[Extracted data entries]
+-------+

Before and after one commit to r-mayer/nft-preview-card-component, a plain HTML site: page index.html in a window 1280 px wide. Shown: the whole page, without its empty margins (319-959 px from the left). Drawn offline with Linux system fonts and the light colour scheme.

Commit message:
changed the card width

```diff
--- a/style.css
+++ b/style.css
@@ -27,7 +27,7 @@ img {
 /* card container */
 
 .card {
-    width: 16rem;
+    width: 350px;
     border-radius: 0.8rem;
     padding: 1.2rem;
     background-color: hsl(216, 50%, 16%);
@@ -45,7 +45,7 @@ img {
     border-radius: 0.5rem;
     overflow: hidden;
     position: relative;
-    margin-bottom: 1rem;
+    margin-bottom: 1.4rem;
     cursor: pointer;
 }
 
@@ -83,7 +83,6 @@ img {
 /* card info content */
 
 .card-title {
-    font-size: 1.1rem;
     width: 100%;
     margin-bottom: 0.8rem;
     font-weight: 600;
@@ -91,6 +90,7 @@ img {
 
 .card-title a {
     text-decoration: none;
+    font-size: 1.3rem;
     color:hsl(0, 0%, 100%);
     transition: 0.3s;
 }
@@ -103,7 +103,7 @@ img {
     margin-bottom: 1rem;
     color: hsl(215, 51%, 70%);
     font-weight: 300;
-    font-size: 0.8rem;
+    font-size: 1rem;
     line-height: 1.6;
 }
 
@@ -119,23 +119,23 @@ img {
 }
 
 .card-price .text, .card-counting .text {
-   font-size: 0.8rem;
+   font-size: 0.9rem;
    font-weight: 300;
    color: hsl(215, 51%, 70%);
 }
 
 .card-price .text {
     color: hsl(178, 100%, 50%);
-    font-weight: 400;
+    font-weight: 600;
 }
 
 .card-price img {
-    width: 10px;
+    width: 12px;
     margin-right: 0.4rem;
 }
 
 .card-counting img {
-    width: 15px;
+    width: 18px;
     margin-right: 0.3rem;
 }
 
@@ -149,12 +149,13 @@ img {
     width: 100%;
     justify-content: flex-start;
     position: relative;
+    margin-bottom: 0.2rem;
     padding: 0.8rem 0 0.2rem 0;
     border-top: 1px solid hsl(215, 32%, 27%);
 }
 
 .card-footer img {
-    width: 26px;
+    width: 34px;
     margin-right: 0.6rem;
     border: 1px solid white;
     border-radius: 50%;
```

+-------+

> _What you have to do_
How many lines in the data above contain the word "size"? Reply with only that figure.

> _Task solution_
6